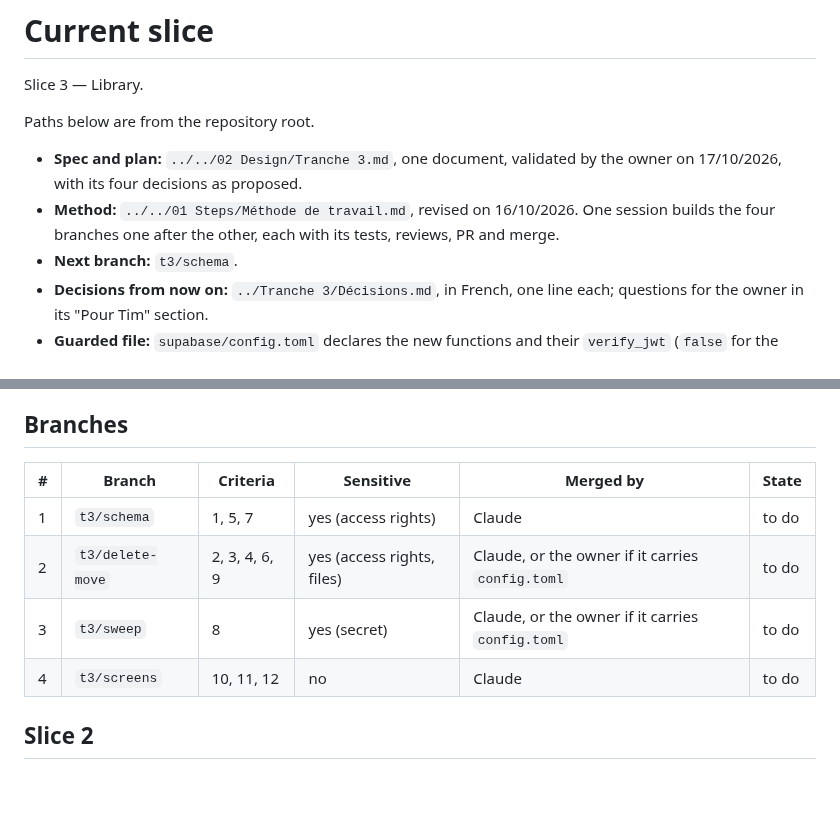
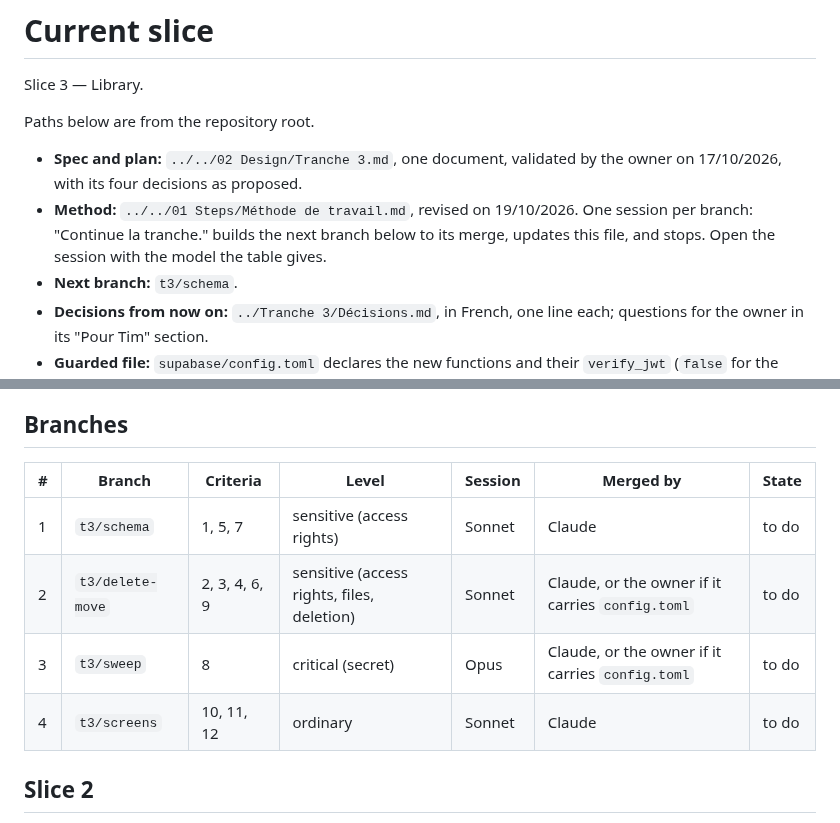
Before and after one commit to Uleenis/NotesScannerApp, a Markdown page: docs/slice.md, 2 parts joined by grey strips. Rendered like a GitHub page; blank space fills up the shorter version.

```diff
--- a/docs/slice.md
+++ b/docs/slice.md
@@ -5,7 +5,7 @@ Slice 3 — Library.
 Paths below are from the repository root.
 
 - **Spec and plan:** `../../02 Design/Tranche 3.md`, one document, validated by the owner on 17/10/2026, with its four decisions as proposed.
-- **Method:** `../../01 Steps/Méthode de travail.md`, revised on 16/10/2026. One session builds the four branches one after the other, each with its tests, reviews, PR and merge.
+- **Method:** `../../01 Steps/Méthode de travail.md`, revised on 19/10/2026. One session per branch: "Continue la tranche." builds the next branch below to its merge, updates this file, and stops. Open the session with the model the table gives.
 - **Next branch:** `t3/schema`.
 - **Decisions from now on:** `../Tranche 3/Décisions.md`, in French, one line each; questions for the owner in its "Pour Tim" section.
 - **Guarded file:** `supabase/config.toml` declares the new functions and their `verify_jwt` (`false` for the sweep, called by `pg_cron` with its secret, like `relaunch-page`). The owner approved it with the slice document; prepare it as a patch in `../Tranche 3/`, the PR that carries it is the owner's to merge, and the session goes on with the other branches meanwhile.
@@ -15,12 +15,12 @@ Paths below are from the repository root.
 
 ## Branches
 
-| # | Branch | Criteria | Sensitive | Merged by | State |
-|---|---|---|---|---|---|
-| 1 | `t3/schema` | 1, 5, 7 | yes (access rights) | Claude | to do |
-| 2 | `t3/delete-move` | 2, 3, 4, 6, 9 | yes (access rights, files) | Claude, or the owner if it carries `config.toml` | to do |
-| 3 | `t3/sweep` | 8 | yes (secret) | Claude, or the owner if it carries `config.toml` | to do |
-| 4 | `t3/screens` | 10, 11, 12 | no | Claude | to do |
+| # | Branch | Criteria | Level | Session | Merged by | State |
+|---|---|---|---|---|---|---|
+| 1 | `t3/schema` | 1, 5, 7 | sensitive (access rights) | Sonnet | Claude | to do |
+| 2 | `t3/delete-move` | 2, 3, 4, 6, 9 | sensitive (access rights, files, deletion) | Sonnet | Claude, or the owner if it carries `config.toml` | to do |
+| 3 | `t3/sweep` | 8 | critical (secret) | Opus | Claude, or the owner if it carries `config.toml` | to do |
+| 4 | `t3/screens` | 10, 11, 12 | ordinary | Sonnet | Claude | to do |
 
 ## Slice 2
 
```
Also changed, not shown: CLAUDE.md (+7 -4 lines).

————————

What this task involves: By examining the material line by line, establish how many lines contain "files" and give only that number.

Exercise solution: 2